Most version control systems are client/server systems. That is because version control goes hand-in-hand with team-based software development. So, in most - but not all - cases of version control, you need a version control server. CVS is one such system. You can run the server on a shared machine, or on your own local machine (it's not very big).
Actually, although CVS is built in, it's no longer as popular as it used to be, since CVS has a few limitations - you cannot archive empty directories, and CVS is totally incapable of tracking renamed files or deleted directories. So for the most part, people use Subversion (svn) these days. Subversion is a lot like CVS, but knows about the items I just mentioned. There are 2 different plugins to choose from for svn, but you do have to download and install one of them yourself, since they're not integrated into Eclipse. And, of course, you also would need to download and install the Subversion server.
There are other choices as well. Some open-source software projects (such as Xen) use Mercurial. Linus Torvalds developed Git, which is what the master source code for the Linux operating system uses.
And, of course, there are still a few people who use commercial source-code management systems such as SourceSafe and PVCS.
I'm going to be a "small government" candidate. I'll be the government. Just me. No one else.
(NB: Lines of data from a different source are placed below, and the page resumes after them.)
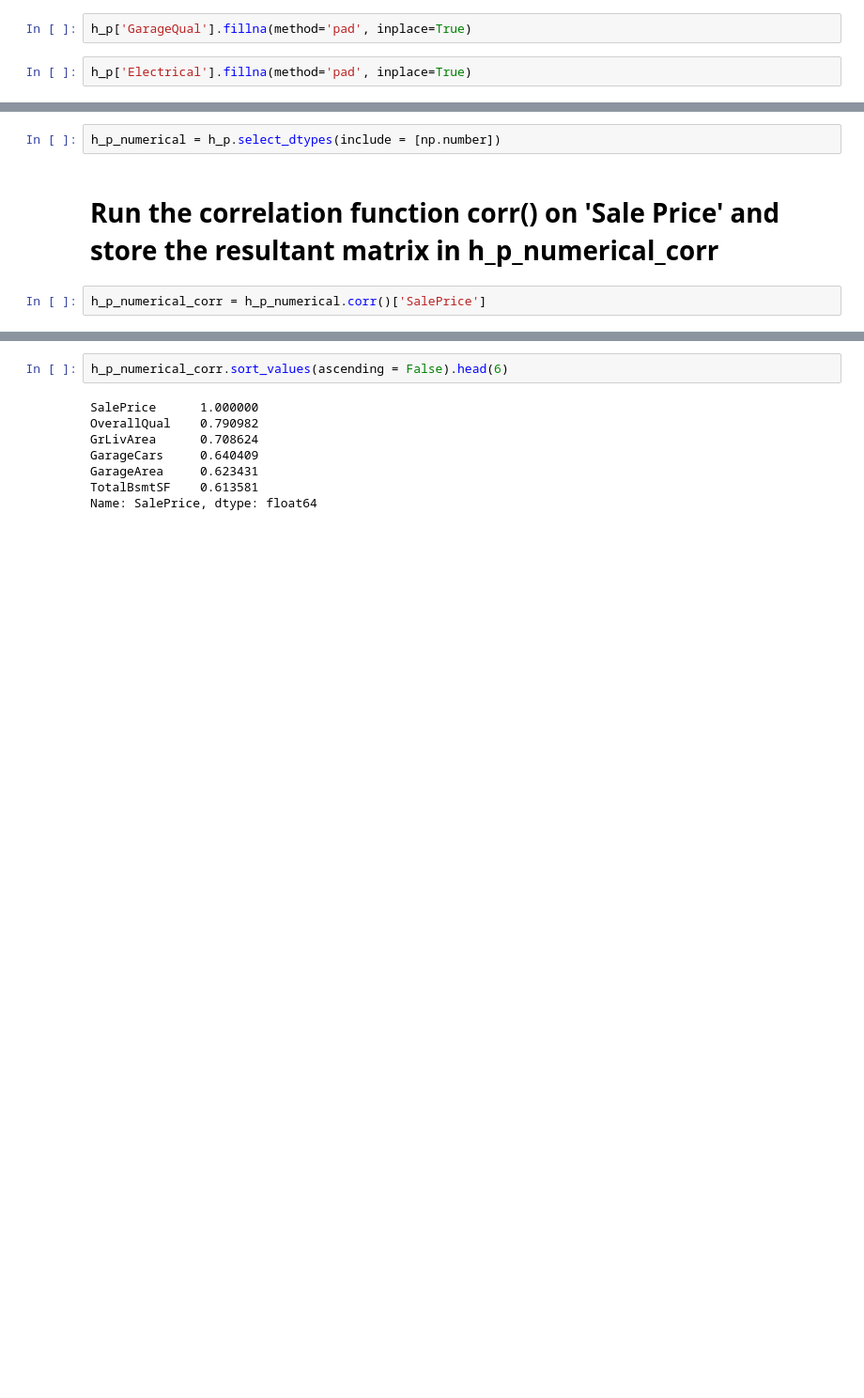
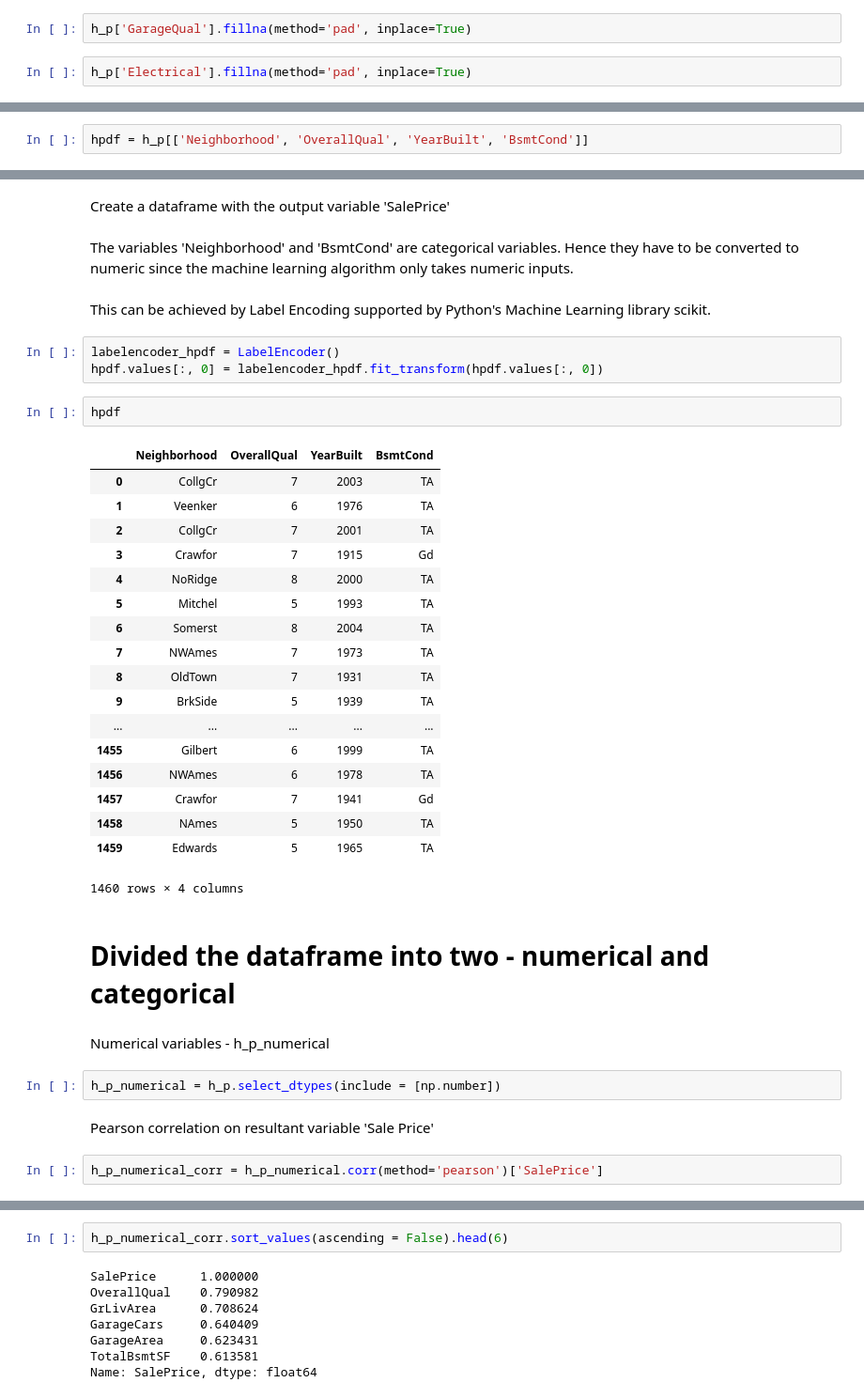
Before and after one commit to NikhilaThota/CapstoneProject_House_Prices_Prediction, a Jupyter notebook: House_prices.ipynb, the cells around one changed output, grey strips where cells are left out. Shown at 94% size. Drawn from its saved outputs; the diff is of its cells as text; blank space fills up the shorter version.

```diff
--- a/House_prices.ipynb
+++ b/House_prices.ipynb
@@ -153,0 +188,2 @@ True
+# %%
+hpdf = h_p[['Neighborhood', 'OverallQual', 'YearBuilt', 'BsmtCond']]
@@ -154,9 +273,43 @@ True
+# %% [markdown]
+Create a dataframe with the output variable 'SalePrice'
+# %% [markdown]
+The variables 'Neighborhood' and 'BsmtCond' are categorical variables. Hence they have to be converted to numeric since the machine learning algorithm only takes numeric inputs.
+# %% [markdown]
+This can be achieved by Label Encoding supported by Python's Machine Learning library scikit.
+# %%
+labelencoder_hpdf = LabelEncoder()
+hpdf.values[:, 0] = labelencoder_hpdf.fit_transform(hpdf.values[:, 0])
+# %%
+hpdf
+# %% [output]
+|  | Neighborhood | OverallQual | YearBuilt | BsmtCond |
+| 0 | CollgCr | 7 | 2003 | TA |
+| 1 | Veenker | 6 | 1976 | TA |
+| 2 | CollgCr | 7 | 2001 | TA |
+| 3 | Crawfor | 7 | 1915 | Gd |
+| 4 | NoRidge | 8 | 2000 | TA |
+| 5 | Mitchel | 5 | 1993 | TA |
+| 6 | Somerst | 8 | 2004 | TA |
+| 7 | NWAmes | 7 | 1973 | TA |
+| 8 | OldTown | 7 | 1931 | TA |
+| 9 | BrkSide | 5 | 1939 | TA |
+| ... | ... | ... | ... | ... |
+| 1455 | Gilbert | 6 | 1999 | TA |
+| 1456 | NWAmes | 6 | 1978 | TA |
+| 1457 | Crawfor | 7 | 1941 | Gd |
+| 1458 | NAmes | 5 | 1950 | TA |
+| 1459 | Edwards | 5 | 1965 | TA |
+1460 rows × 4 columns
+# %% [markdown]
+# Divided the dataframe into two - numerical and categorical
+# %% [markdown]
+Numerical variables - h_p_numerical
 # %%
 h_p_numerical = h_p.select_dtypes(include = [np.number])
-# %% [markdown]
-# Run the correlation function corr() on 'Sale Price' and store the resultant matrix in h_p_numerical_corr
+# %% [markdown]
+Pearson correlation on resultant variable 'Sale Price'
 # %%
-h_p_numerical_corr = h_p_numerical.corr()['SalePrice']
+h_p_numerical_corr = h_p_numerical.corr(method='pearson')['SalePrice']
 # %%
 h_p_numerical_corr[np.argsort(h_p_numerical_corr, axis=0)[::-1]]
 # %% [output]
```
Also changed, not shown: parts of 69 cells of this notebook.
I'll echo Tim's comments, I wouldn't bother setting up CVS. But if you don't want to set up a Subversion server, Git or Mercurial would be better. They maintain their repository on your PC in a hidden directory right next to the code you are working on. I usually use git for my toy and experimental projects, where I want to keep track of versions of code, because then I don't need access to a Subversion server.